**Assignment**
Produce a copy of every line in the records that holds the string "Location".

**Data shown**

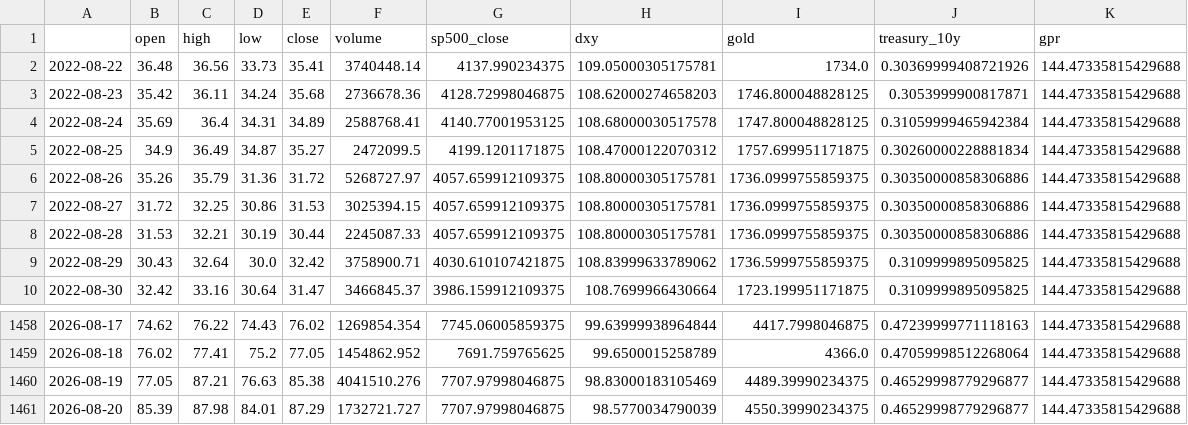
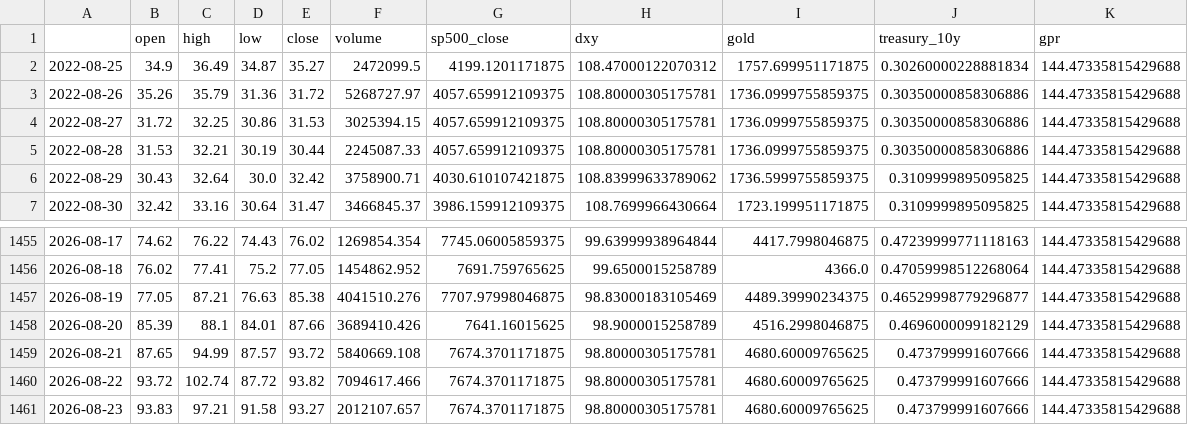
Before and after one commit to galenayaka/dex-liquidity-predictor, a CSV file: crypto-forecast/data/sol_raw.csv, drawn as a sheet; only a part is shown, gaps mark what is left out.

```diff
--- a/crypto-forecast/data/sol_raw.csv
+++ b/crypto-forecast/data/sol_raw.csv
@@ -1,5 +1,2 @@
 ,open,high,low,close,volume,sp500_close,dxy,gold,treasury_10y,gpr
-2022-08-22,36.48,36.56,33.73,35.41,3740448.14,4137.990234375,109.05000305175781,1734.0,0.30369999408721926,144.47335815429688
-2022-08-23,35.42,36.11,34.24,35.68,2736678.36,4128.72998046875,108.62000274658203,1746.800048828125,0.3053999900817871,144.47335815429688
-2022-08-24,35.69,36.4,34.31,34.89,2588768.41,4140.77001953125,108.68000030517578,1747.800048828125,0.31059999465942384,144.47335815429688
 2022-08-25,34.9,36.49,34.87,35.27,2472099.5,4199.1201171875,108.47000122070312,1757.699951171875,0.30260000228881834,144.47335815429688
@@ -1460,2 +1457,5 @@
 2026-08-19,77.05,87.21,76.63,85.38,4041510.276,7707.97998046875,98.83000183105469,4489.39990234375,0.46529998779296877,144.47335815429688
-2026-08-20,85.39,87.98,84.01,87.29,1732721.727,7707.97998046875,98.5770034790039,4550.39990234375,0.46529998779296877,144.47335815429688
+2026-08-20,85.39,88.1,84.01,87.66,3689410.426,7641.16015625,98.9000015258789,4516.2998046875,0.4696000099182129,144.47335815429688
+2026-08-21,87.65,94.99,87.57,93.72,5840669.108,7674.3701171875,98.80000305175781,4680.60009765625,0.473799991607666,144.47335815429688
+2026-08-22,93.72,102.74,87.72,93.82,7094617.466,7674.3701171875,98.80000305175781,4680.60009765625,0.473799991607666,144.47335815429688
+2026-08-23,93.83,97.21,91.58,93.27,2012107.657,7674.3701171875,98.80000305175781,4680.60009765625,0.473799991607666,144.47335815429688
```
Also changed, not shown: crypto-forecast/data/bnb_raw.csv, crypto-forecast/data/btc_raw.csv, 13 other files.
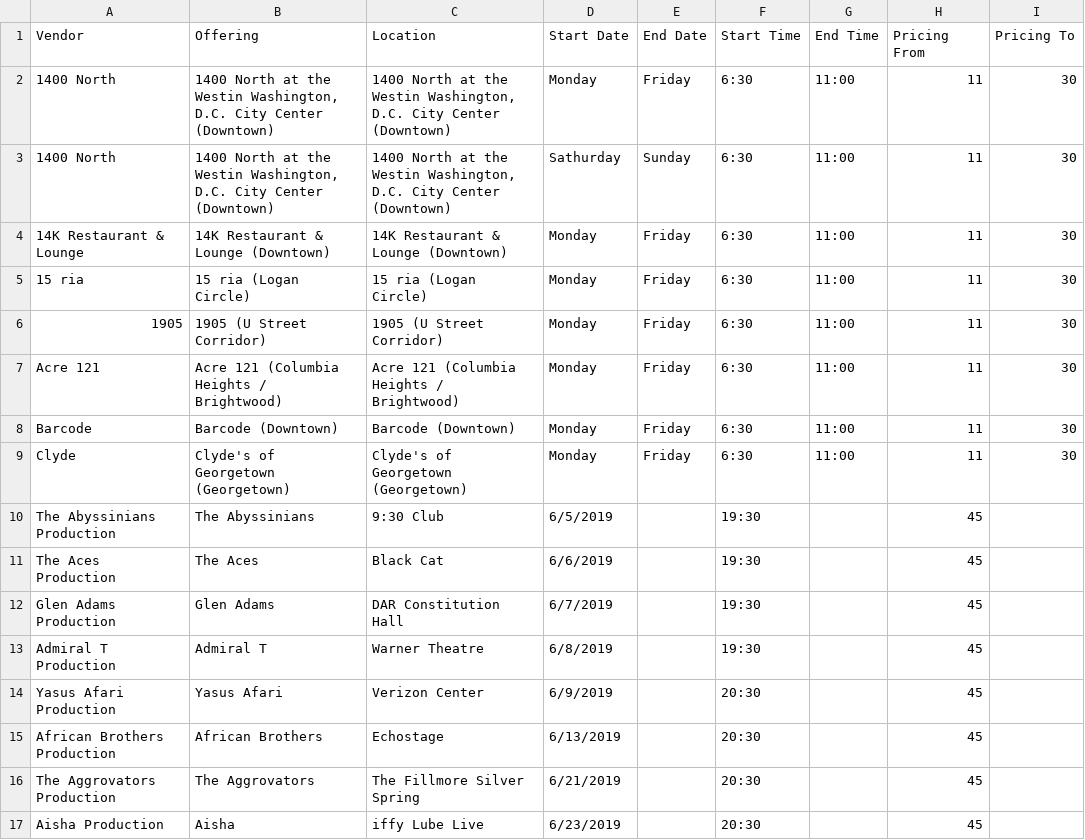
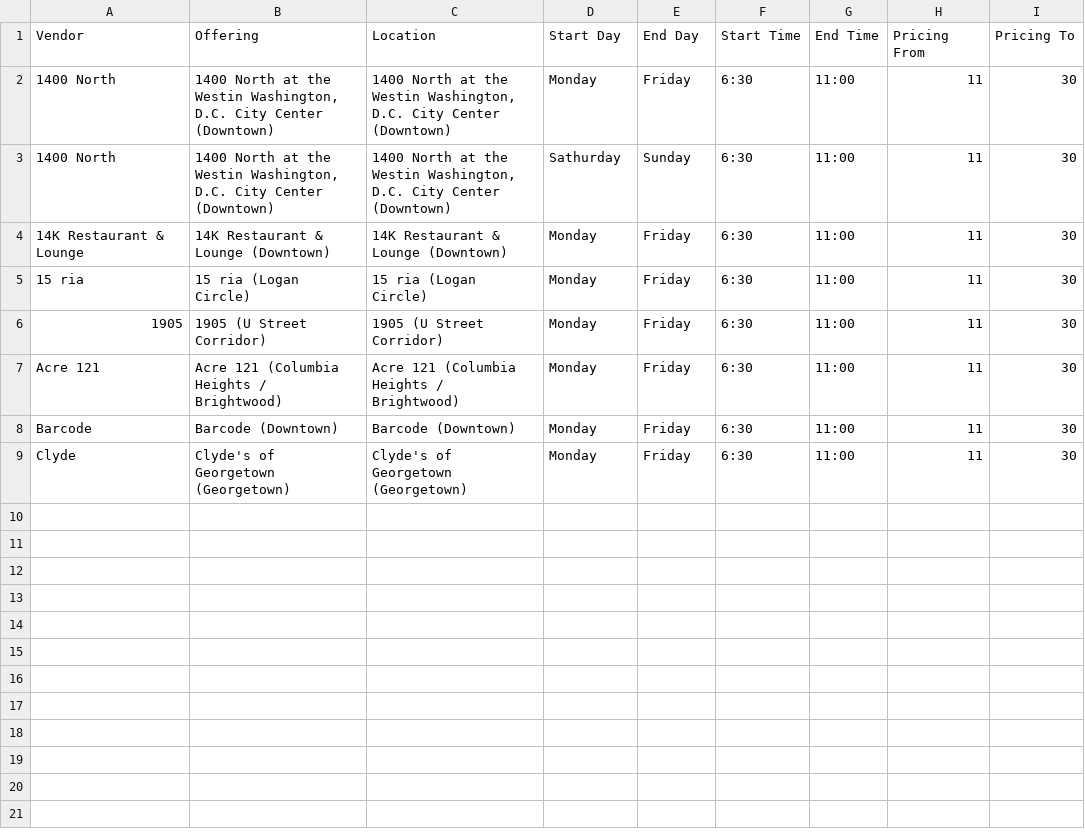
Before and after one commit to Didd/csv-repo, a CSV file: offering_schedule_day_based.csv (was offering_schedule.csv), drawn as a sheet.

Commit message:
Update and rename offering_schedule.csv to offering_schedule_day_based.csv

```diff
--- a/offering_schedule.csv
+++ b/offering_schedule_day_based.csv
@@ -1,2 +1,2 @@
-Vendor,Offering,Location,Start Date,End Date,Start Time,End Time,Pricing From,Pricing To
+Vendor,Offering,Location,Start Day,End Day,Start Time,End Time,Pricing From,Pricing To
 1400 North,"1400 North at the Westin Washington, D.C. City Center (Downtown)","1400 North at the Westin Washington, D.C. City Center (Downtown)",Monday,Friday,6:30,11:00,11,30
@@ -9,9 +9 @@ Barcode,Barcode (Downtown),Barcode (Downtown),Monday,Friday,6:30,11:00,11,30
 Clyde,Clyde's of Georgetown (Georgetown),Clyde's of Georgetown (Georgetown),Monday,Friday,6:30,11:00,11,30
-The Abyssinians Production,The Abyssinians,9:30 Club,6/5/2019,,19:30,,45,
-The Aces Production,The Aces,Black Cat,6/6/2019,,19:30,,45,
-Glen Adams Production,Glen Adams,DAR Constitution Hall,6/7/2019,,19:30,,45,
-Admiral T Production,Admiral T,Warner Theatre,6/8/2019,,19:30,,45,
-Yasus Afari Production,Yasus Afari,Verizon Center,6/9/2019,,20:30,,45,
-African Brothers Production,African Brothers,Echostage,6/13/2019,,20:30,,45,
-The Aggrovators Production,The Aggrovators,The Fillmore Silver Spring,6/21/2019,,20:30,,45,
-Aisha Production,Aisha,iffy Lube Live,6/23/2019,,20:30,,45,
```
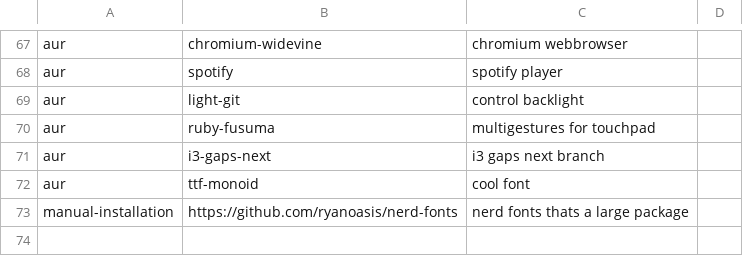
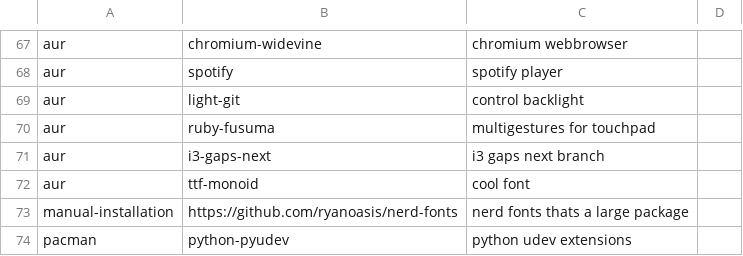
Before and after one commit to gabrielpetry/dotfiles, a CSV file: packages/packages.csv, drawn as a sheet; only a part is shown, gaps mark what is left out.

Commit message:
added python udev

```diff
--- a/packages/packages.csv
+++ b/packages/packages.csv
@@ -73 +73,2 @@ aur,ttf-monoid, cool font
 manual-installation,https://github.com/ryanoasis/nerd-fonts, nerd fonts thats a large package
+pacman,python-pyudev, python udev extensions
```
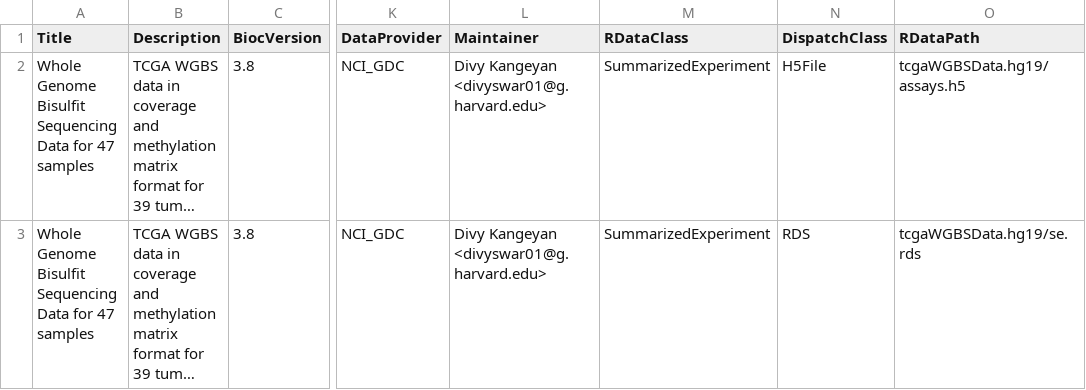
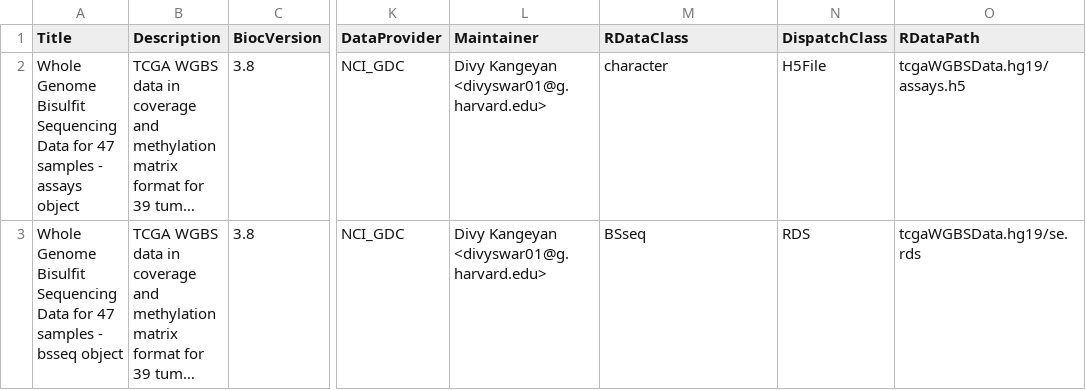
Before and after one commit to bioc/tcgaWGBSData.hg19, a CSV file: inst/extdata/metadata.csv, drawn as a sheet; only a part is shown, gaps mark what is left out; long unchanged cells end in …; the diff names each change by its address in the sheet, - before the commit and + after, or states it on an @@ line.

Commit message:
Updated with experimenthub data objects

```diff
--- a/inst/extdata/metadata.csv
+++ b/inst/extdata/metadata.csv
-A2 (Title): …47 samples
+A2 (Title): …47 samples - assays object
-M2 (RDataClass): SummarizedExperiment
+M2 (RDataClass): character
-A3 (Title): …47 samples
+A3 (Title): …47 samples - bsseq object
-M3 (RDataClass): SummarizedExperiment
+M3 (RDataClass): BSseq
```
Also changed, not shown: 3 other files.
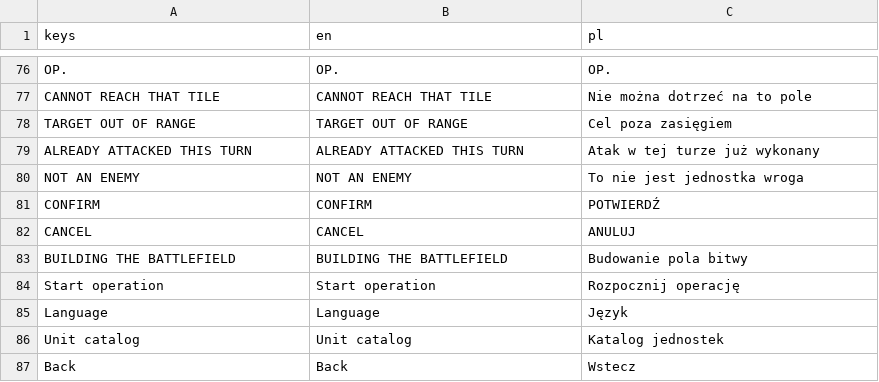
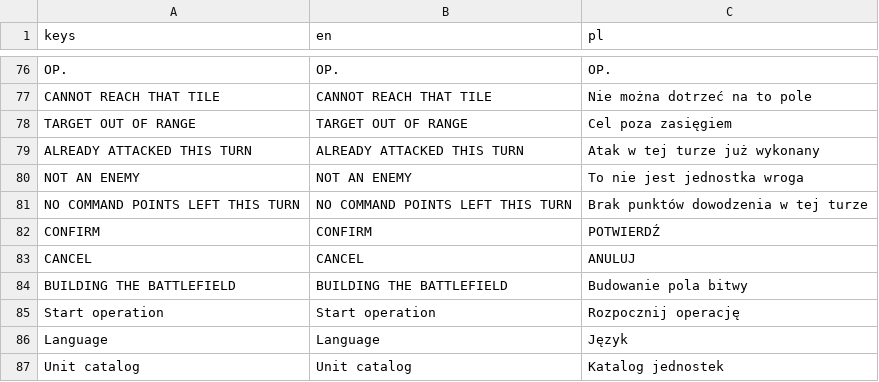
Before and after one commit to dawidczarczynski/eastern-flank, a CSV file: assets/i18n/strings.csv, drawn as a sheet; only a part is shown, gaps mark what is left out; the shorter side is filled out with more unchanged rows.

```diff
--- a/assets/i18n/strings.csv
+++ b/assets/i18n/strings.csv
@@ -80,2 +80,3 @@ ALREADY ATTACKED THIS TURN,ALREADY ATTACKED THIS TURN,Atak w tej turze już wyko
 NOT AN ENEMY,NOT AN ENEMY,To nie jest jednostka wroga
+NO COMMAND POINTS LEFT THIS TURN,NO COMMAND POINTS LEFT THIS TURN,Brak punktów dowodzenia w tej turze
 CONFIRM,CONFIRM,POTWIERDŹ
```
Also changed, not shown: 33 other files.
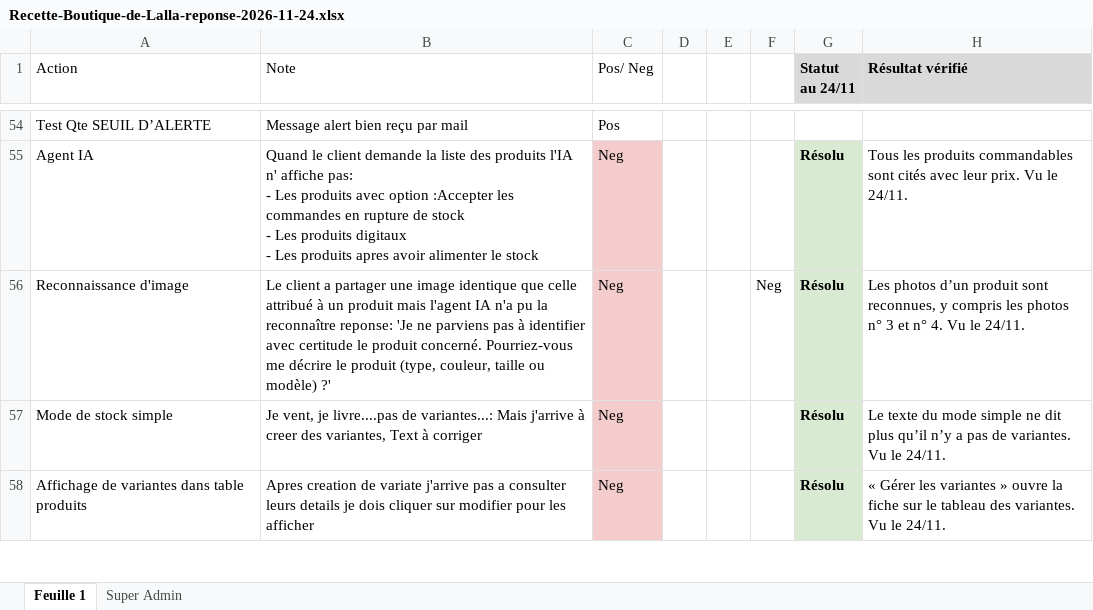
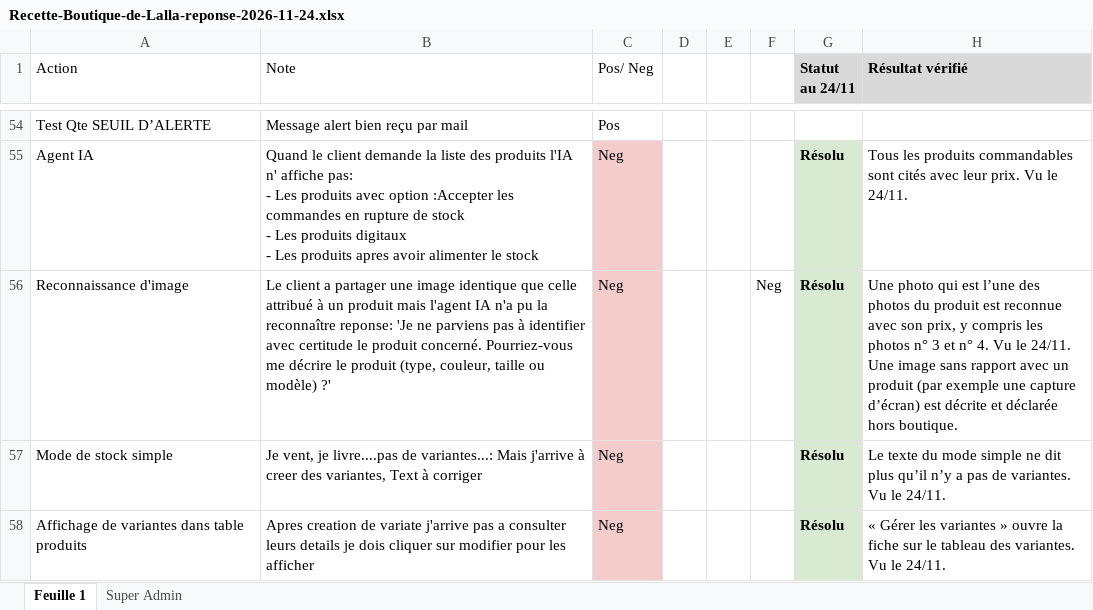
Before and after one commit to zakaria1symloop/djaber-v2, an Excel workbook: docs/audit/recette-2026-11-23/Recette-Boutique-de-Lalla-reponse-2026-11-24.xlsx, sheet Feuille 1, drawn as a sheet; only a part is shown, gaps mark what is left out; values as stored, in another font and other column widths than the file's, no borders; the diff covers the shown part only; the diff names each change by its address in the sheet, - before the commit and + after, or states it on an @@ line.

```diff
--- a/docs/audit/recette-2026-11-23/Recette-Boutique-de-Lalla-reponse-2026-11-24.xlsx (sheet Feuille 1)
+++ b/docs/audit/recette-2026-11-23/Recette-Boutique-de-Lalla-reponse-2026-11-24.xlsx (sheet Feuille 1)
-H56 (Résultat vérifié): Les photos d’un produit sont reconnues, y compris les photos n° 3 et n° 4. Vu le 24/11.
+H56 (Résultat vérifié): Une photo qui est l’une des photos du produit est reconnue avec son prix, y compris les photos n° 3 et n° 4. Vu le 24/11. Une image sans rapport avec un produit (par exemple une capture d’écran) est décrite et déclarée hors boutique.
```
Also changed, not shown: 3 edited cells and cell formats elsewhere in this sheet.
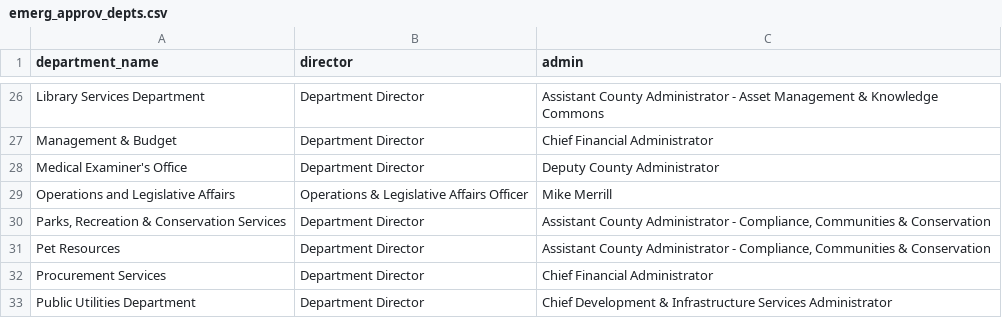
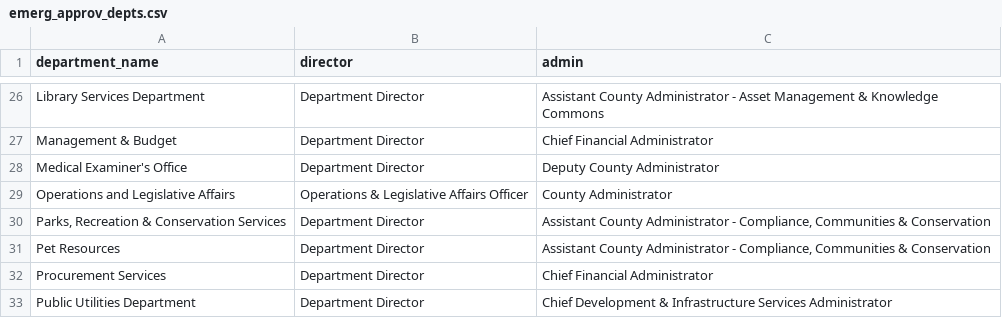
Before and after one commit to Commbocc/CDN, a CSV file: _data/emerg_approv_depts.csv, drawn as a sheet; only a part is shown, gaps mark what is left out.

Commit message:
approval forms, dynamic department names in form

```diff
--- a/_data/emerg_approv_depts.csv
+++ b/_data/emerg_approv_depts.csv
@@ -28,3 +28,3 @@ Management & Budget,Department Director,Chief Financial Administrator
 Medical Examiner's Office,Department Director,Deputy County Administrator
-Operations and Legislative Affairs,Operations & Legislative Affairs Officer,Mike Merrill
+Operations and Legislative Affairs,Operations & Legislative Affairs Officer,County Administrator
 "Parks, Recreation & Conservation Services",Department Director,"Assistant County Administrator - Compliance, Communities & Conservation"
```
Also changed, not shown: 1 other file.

**Answer section**
-Vendor,Offering,Location,Start Date,End Date,Start Time,End Time,Pricing From,Pricing To
+Vendor,Offering,Location,Start Day,End Day,Start Time,End Time,Pricing From,Pricing To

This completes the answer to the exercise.